In R. P. Farnsworth & Co., Inc. v. Electrical Supply Co., 112 F.2d 150 (5th Cir., 1940), 130 A.L.R. 192, the contract had been completed except for minor items amounting to $82.80 which sum was retained pending full completion. It was held: "Not until the wall was rebuilt and the order passed to pay the $82.80 was there a final settlement of the contract.
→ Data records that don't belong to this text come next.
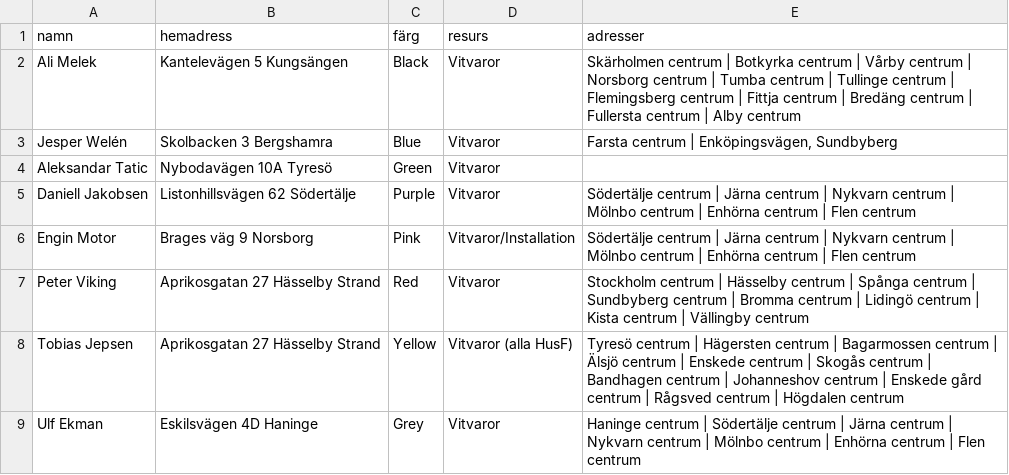
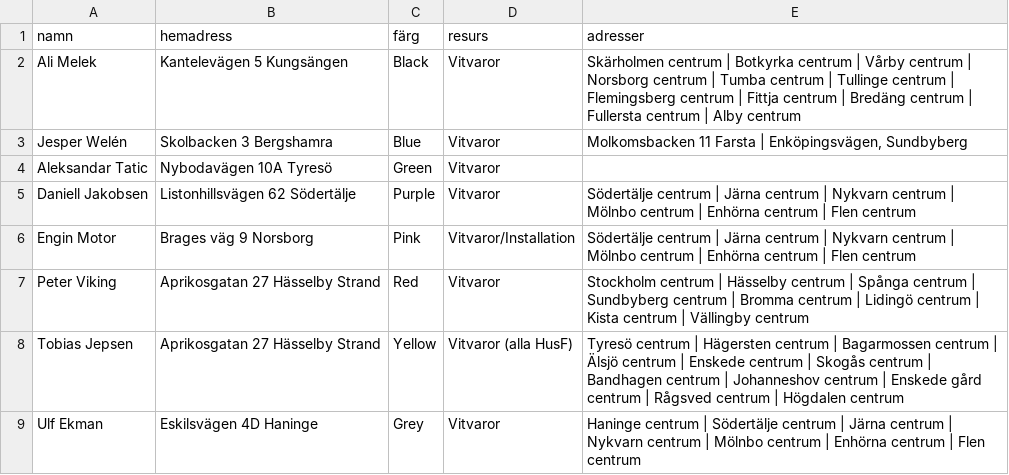
Before and after one commit to Perkanboy/Teknikerlista, a CSV file: list.csv, drawn as a sheet.

Commit message:
Update list.csv

```diff
--- a/list.csv
+++ b/list.csv
@@ -2,3 +2,3 @@ namn,hemadress,färg,resurs,adresser
 Ali Melek,"Kantelevägen 5 Kungsängen",Black,Vitvaror,"Skärholmen centrum | Botkyrka centrum | Vårby centrum | Norsborg centrum | Tumba centrum | Tullinge centrum | Flemingsberg centrum | Fittja centrum | Bredäng centrum | Fullersta centrum | Alby centrum"
-Jesper Welén,"Skolbacken 3 Bergshamra",Blue,Vitvaror,"Farsta centrum | Enköpingsvägen, Sundbyberg"
+Jesper Welén,"Skolbacken 3 Bergshamra",Blue,Vitvaror,"Molkomsbacken 11 Farsta | Enköpingsvägen, Sundbyberg"
 Aleksandar Tatic,"Nybodavägen 10A Tyresö",Green,Vitvaror,""
```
The suit was filed within a year from that date and was not barred." On rehearing in 113 F.2d 111, it was held: "So long as the United States contend that the contractor must do something more and is holding back an amount, large or small, to secure full performance, there is no final settlement of the contract."

In the case of Westinghouse Electric Supply Co. v. Brookley, 176 Neb. 807, 127 N.W.2d 465, it was determined that a final settlement had been arrived at notwithstanding the contract had not been entirely completed. The case is distinguishable due to an unusual situation. The engineer in charge had submitted a final inventory and the Rural Electrification Administration approved and executed final closeout documents prior to completion of the contract. In the case before us the architect did not certify that the work had been completed and that the final retainer should be paid until the issuance of his final certificate on April 17, 1973.

We adopt the federal rules. Ordinarily final settlement means a determination by the proper authority that the contract has been completed, that final payment is due, and of the amount due. In this instance that occurred on April 17, 1973, and the action is not barred by the statute of limitations.

The judgment of the District Court is reversed and the cause remanded.

Reversed and remanded.